Peter Fonda has died from complications due to lung cancer.  He was 79 years old.

As an actor, Peter Fonda never got as much respect as the rest of this family.  Unlike his sister or his father, he never won an Academy Award, though he was nominated for two of them (one for writing Easy Rider and another for starring in Ulee’s Gold).  During the late 80s and the 90s, he was better known for being Bridget Fonda’s father than for the majority of the films that he appeared in during that time.  While the rest of his family was appearing in prestige pictures and working with directors like Fred Zinnemann, Sidney Lumet, William Wyler, Francis Ford Coppola, and Quentin Tarantino, Peter Fonda spent most of his career appearing in B-movies.  But today, many of those B-movies are more fondly remembered than the big films that he missed out on.

Peter Fonda made his film debut in 1963, playing the romantic lead in Tammy and the Doctor.  Fonda hated the film and often called it Tammy and the Schmuckface.  After that less-than-stellar beginning, Peter went on to find his groove as a lifelong member of the Hollywood counterculture.  In the classic biker film, The Wild Angels, he played Heavenly Blues and let the world know that all he wanted to do was “get loaded and have a good time.”  In The Trip, he played a disillusioned television director whose world is turned upside down by acid.

And then there was Easy Rider.  In this seminal independent film from 1969, Peter played Wyatt, a.k.a. Captain America.  Wyatt was the biker and drug smuggler who went “searching for America and couldn’t find it.”  This was Peter Fonda’s most famous role.  Along with acting in the film, he also produced it and co-wrote it.  (He was also responsible for keeping Dennis Hopper under control.  Or, at least as under control as anyone could keep Dennis Hopper in 1969.)  The role made Peter Fonda a symbol of rebellion, an American icon riding across the desert with the American Flag literally on his back.  Today, we still debate what Wyatt meant when he said, “We blew it.”  Peter Fonda, himself, later said that he was delivering the line as himself and not as Wyatt because he was convinced that Easy Rider would be a career-ending flop.

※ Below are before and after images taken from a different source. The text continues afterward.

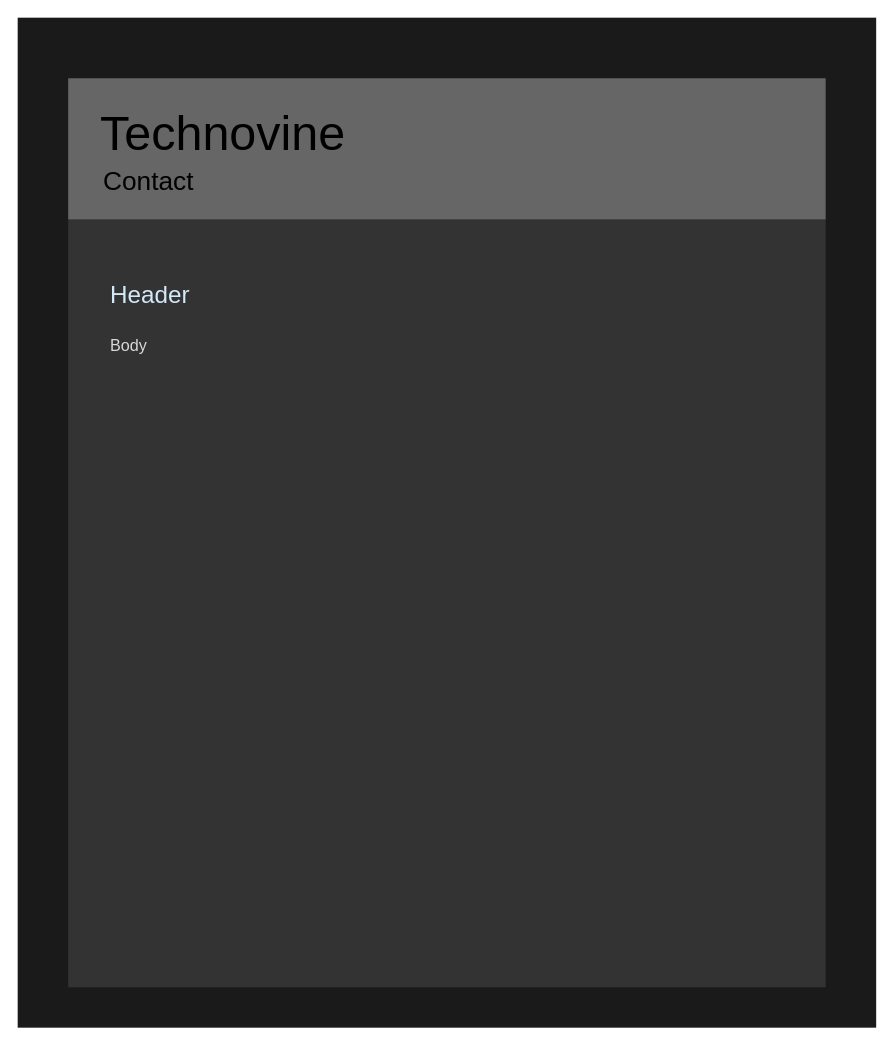
Before: site/layouts/contact/contact-01.drawio in PatriotsForLife/Technovine, a draw.io diagram. Source tidied: cells renumbered, new cells numbered last; positions are measured from the earlier drawing's top-left corner, leaving out a move shared by most shapes. Both pictures are drawn from the tidied source at 101%, with x=0, y=0 at pixel (17, 17).
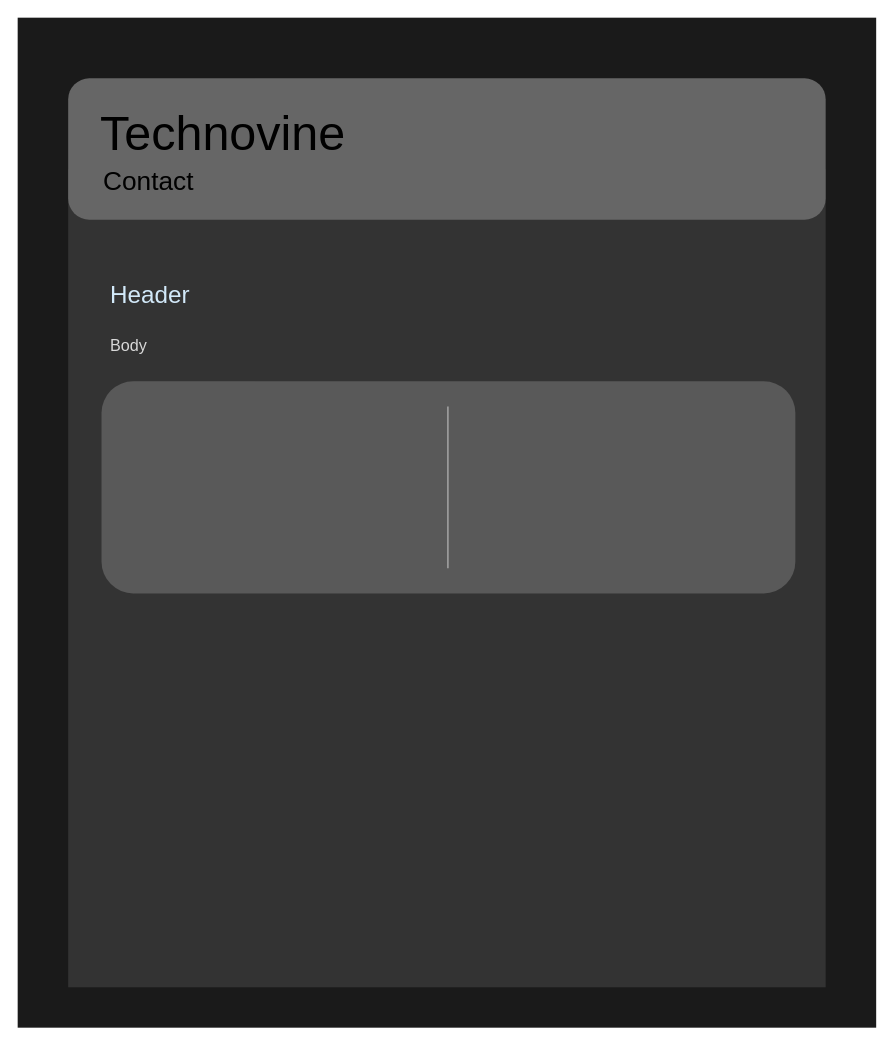
The same diagram, later.

Diff of the diagram source:
```diff
@@
 <mxGraphModel>
   <root>
     <mxCell id="0" />
     <mxCell id="1" parent="0" />
     <mxCell id="2" style="rounded=0;whiteSpace=wrap;html=1;fillColor=#1a1a1a;strokeColor=none;" parent="1" vertex="1">
       <mxGeometry width="850" height="1000" as="geometry" />
     </mxCell>
+    <mxCell id="4" style="rounded=0;whiteSpace=wrap;html=1;fillColor=#333333;strokeColor=none;" parent="1" vertex="1">
+      <mxGeometry x="50" y="150" width="750" height="810" as="geometry" />
+    </mxCell>
-    <mxCell id="3" style="rounded=0;whiteSpace=wrap;html=1;fillColor=#666666;strokeColor=none;" parent="1" vertex="1">
+    <mxCell id="3" style="rounded=1;whiteSpace=wrap;html=1;fillColor=#666666;strokeColor=none;" parent="1" vertex="1">
       <mxGeometry x="50" y="60" width="750" height="140" as="geometry" />
     </mxCell>
-    <mxCell id="4" style="rounded=0;whiteSpace=wrap;html=1;fillColor=#333333;strokeColor=none;" parent="1" vertex="1">
-      <mxGeometry x="50" y="200" width="750" height="760" as="geometry" />
-    </mxCell>
     <mxCell id="5" value="Technovine" style="text;html=1;align=left;verticalAlign=middle;fillColor=none;strokeColor=none;rounded=0;fontSize=48;" parent="1" vertex="1">
       <mxGeometry x="80" y="85" width="260" height="60" as="geometry" />
     </mxCell>
     <mxCell id="6" value="Header" style="text;html=1;align=left;verticalAlign=middle;fillColor=none;strokeColor=none;rounded=0;fontSize=24;fontColor=#D2E9F9;" parent="1" vertex="1">
       <mxGeometry x="90" y="260" width="90" height="30" as="geometry" />
     </mxCell>
     <mxCell id="7" value="Body" style="text;html=1;align=left;verticalAlign=middle;fillColor=none;strokeColor=none;rounded=0;fontSize=16;fontColor=#D9D9D9;" parent="1" vertex="1">
       <mxGeometry x="90" y="315" width="50" height="20" as="geometry" />
     </mxCell>
     <mxCell id="8" value="Contact" style="text;html=1;align=left;verticalAlign=middle;fillColor=none;strokeColor=none;rounded=0;fontSize=26;" parent="1" vertex="1">
       <mxGeometry x="83" y="142" width="110" height="40" as="geometry" />
     </mxCell>
+    <mxCell id="9" style="rounded=1;whiteSpace=wrap;html=1;fontSize=26;fontColor=#F0F0F0;fillColor=#595959;strokeColor=none;" parent="1" vertex="1">
+      <mxGeometry x="83" y="360" width="687" height="210" as="geometry" />
+    </mxCell>
+    <mxCell id="10" style="endArrow=none;html=1;fontSize=26;fontColor=#F0F0F0;strokeColor=#F0F0F0;endSize=15;startSize=15;opacity=75;" parent="1" edge="1">
+      <mxGeometry relative="1" as="geometry">
+        <mxPoint x="426" y="385" as="sourcePoint" />
+        <mxPoint x="426" y="545" as="targetPoint" />
+      </mxGeometry>
+    </mxCell>
   </root>
 </mxGraphModel>
```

In the 70s and 80s, Fonda continued to play rebels.  His subsequent films were never as successful as Easy Rider, though many of them are still entertaining.  Peter made his directorial debut in 1971, with The Hired Hand, an elegiac and thoughtful Western in which Peter co-starred with another cult icon, Warren Oates.  Years later, Fonda would be among the many celebrities who made a cameo appearance in The Cannonball Run.  Of course, Peter played a biker and he got to fight Jackie Chan.

In the 90s, Peter Fonda played a lot of old hippies in many forgettable films.  However, in that decade, he also gave two of his best performances.  In The Limey, Fonda played the music producer who Terrence Stamp holds responsible for the death of his daughter.  And, in Ulee’s Gold, Fonda played a cantankerous bee keeper who finds himself taking care of his two granddaughters.  It was a role that many could imagine having once been played by Henry Fonda.  For Ulee’s Gold, Peter was nominated for an Oscar.  He lost to his co-star from Easy Rider, Jack Nicholson.

Peter Fonda continued to work up until his death.  With his passing, America loses another screen icon and a man who epitomized an era.  Rest in Peace.

Scenes That I Love: The “Tears In The Rain” monologue from Blade Runner (RIP, Rutger Hauer)


I just read that Rutger Hauer passed away on July 19th.  He was 75 years old.

Though Hauer played many great roles, most people will always think of him as the replicant Roy Batty in 1982’s Blade Runner.  One of Hauer’s most memorable scenes in that film was his final monologue.  Reportedly, Hauer himself came up with this monologue on the spot, feeling that the lines in the original script didn’t do justice to either the story or his character.

Rest in peace, Rutger Hauer.  He was one of the greats.